Passing along Norwegian Traditions

^^ Greta’s face in this is priceless! Sheer jealousy. 😉 ^^

You’re probably wondering why I wear this dress every year around Christmas… And why it is so special to me! Both my Mormor and Poppy Per (my Dad’s parents) are from Norway. They immigrated to the United States in 1948, and this is where they found love, got married, and started a family together. Although they were proud to be American, they taught all of us, their grandchildren, to be proud of our Norwegian heritage. They instilled traditions like baking Norwegian goodies, eating traditional food, and wearing the traditional dress, called ‘bunad’. I have worn a bunad every Christmas Eve since I was a baby. My parents brought this bunad home from Norway when I was ten, and I have refused to grow out of it ever since! Ha! It has all sorts of safety pins in it, especially this year because, HELLO POSTPARTUM! Speaking of babies… I was seriously giddy dressing Lucy and Greta in their bunads this year. Don’t they look like they are straight out of a fairytale!? It brings back so many memories of my own childhood, and the magical feeling of Christmas.

Christmas has always been a magical time of the year for me, but this year we are opening a new chapter, and my heart is aching. As you may know from previous posts, my Poppy Per passed away this year. So this will be the first Christmas that both of my Grandparents won’t be here. Every Christmas Eve we have celebrated with all our extended family, to gather around a giant table for a Norwegian feast. It was so magical with everyone dressed up in their bunads, singing songs around the table, and a Christmas program read by my Poppy in his cute accent. It was my favorite part about Christmas, and I have a big lump in my throat thinking that we won’t be doing that anymore. I’m feeling especially sensitive because their house sold today, and it’s weird to think of a different family moving into that home where we all used to gather. My sister Heather said it best, “Just because a chapter is closed, doesn’t mean that we can’t peek back through it’s pages.” – I will forever cherish the memories of reading about baby Jesus, running around with my cousins, finding the almond in the rice pudding, and looking out those big back windows for Santa in the sky! I have to remind myself that it wasn’t the house that made everything so special, but it was the people in it. This year will be very different, but I’m looking forward to passing along these traditions, and making Christmas magical for my own children. It’s bringing me back to the true meaning of Christmas. I’m reflecting on how thankful I am that families are forever, and of the love that our Savior has for each of us!

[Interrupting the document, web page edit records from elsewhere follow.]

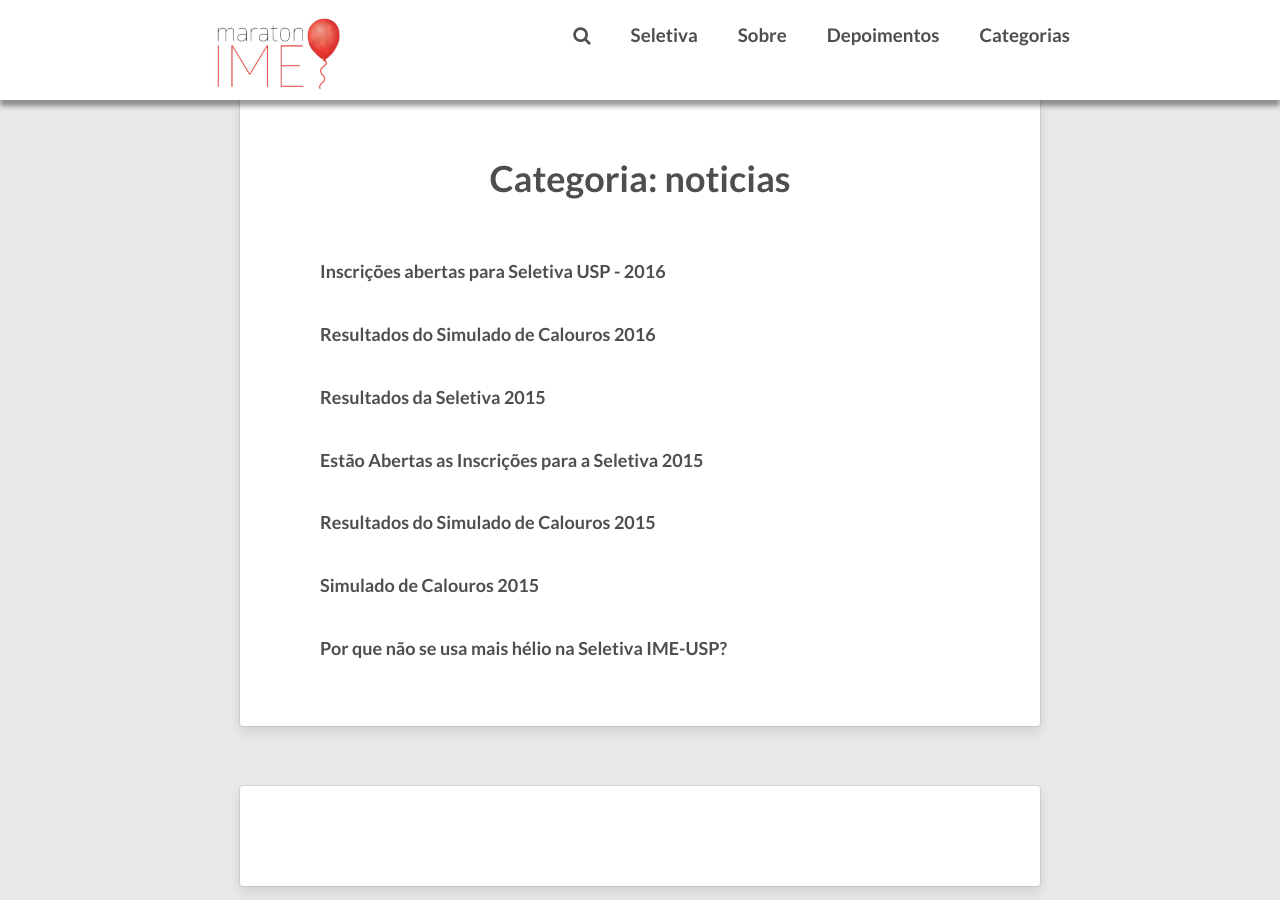
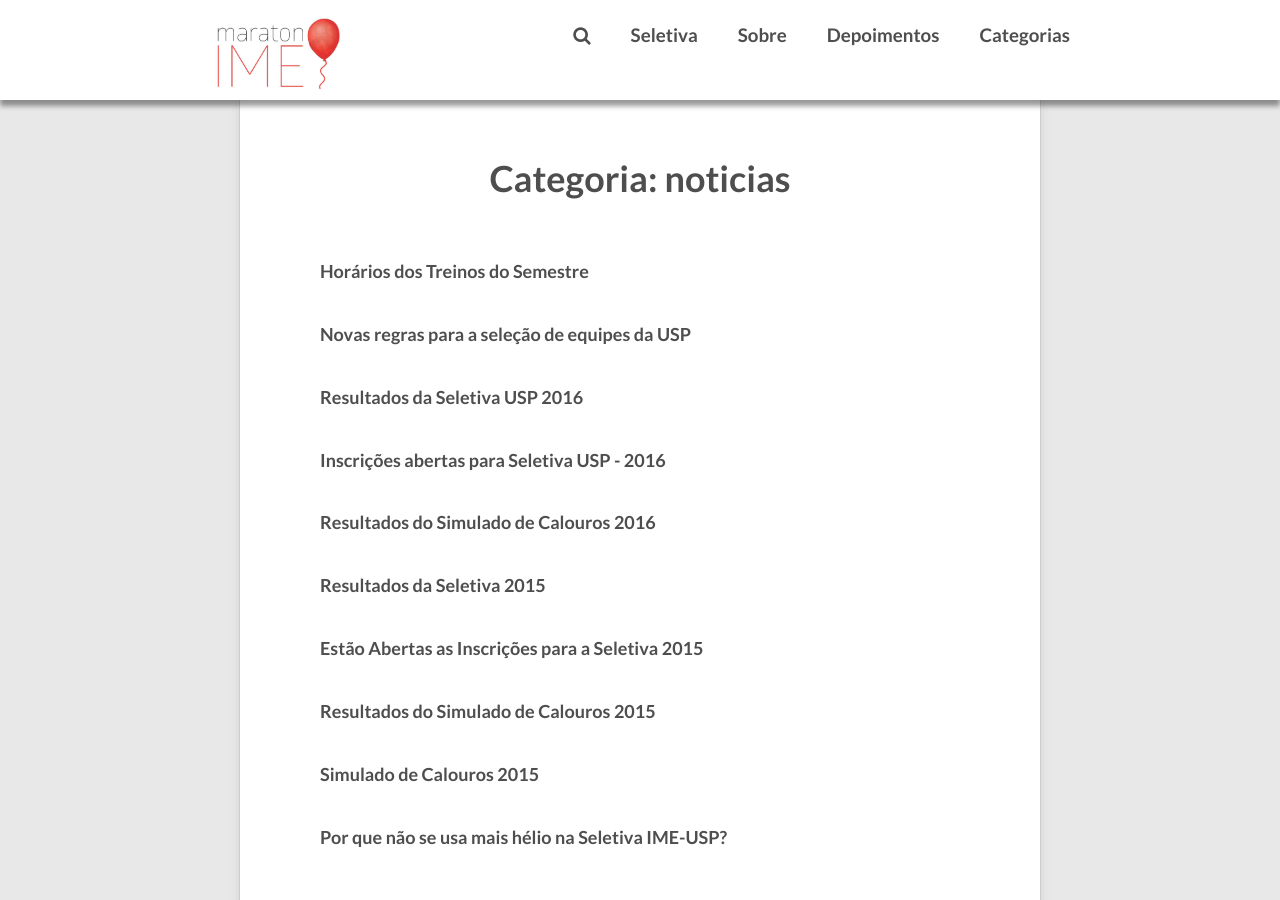
Before and after one commit to maratonusp/blog, a Jekyll site: the page built from _posts/2015-06-23-inscricoes-seletiva.markdown, in a window 1280 px wide and 900 px high, scrolled down 2732 px. Built offline with Jekyll 4.4.1, drawn with Linux system fonts in a browser that asks for light colours; nearby versions of some CDN libraries; comment, search, counter and statistics services are not loaded.

Commit message:
Editando categorias de vários posts

```diff
--- a/_posts/2015-06-23-inscricoes-seletiva.markdown
+++ b/_posts/2015-06-23-inscricoes-seletiva.markdown
@@ -4,6 +4,7 @@ date: '2015-06-23 00:00:00'
 layout: post
 categories:
 - noticias
+- contests
 ---
 
 ![Banner Maratona]({{ site.baseurl }}/assets/post_files/2015-06-23-inscricoes-seletiva/banner-maratona-2015.jpg)
--- a/_posts/2015-08-18-resultados-seletiva.markdown
+++ b/_posts/2015-08-18-resultados-seletiva.markdown
@@ -6,6 +6,7 @@ permalink: seletiva-2015
 categories:
 - seletiva
 - noticias
+- contests
 ---
 
 A Seletiva 2015 da USP para a Maratona de Programação teve a participação
--- a/_posts/2016-09-08-resultados-da-seletiva-usp-2016.md
+++ b/_posts/2016-09-08-resultados-da-seletiva-usp-2016.md
@@ -1,6 +1,10 @@
 ---
 title: Resultados da Seletiva USP 2016
 date: '2016-09-07 00:00:00'
+categories:
+- seletiva
+- noticias
+- contests
 layout: post
 ---
 
--- a/_posts/2017-03-10-horarios-de-treinos.md
+++ b/_posts/2017-03-10-horarios-de-treinos.md
@@ -2,7 +2,8 @@
 title: Horários dos Treinos do Semestre
 date: '2017-03-10 23:36:46'
 categories:
-- seletiva
+- treinos
+- noticias
 permalink: "/:categories/:title"
 layout: post
 ---
```
Also changed, not shown: _posts/2016-08-04-seletiva-usp-2016.md (+1 -0 lines), _posts/2017-01-27-novas-regras-seletiva-usp-2017.md (+1 -0 lines).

Shoes: Madewell
Photos by Alisha Gregson



  1. JoAnn Devine
    December 12, 2016 / 10:39 am

    I started following your blog, because I am also a Devine. How exciting to also see the connection to Norway. My grandparents also came from there nearly 100 years ago. We have many Norwegian Christmas traditions, in addition to all the wonderful baked goods I love making Flettehjerter (Woven Heart Baskets) for our tree.
    My husband and I went to Oslo and southern Norway near Arendal to see my family homes. While there it was so nice to see that Norwegians still dress in their local dress (including the beautiful wedding pins) for special occasions. God Jul to your family.

  2. December 12, 2016 / 11:09 am

    These pictures are so precious. Such a neat tradition and love the outfits!! ❤️❤️

  3. December 12, 2016 / 5:52 pm

    Oh I love this post and all the details about your Norwegian Christmases! I’ve wanted to know more about it. So sorry to hear about your grandpa, though. I lost mine four years ago and you’re right: it wasn’t the same without him there to play Christmas carols on his grand piano or any of the other special things. But I’m thankful for those wonderful memories. <3

  4. December 13, 2016 / 6:57 pm

    I love these photos so much! I have a Norwegian grandmother (although it was her great-grandparents who immigrated to America in the mid-1800’s – but we still make lefse & krumkakes every year at Christmastime.)

    Where did you get the little girl bunads? I have looked for one before but couldn’t find anywhere to buy, would love one for my daughter (would love one for myself too, but I have heard they are quite expensive.)

    What region of Norway does your bunad represent? My Norwegian ancestors came from Telemark & Hallingdal.

    • Michaela B
      December 28, 2016 / 3:33 pm

      I am wondering the same thing about where to buy the children’s bunads. In preparation for Syttn de Mai this year I resorted to buying some trimming and silver buttons from a Norwegian store in WI and am going to have my mom make it. We’ll see how they turn out!

Leave a Reply

Your email address will not be published. Required fields are marked *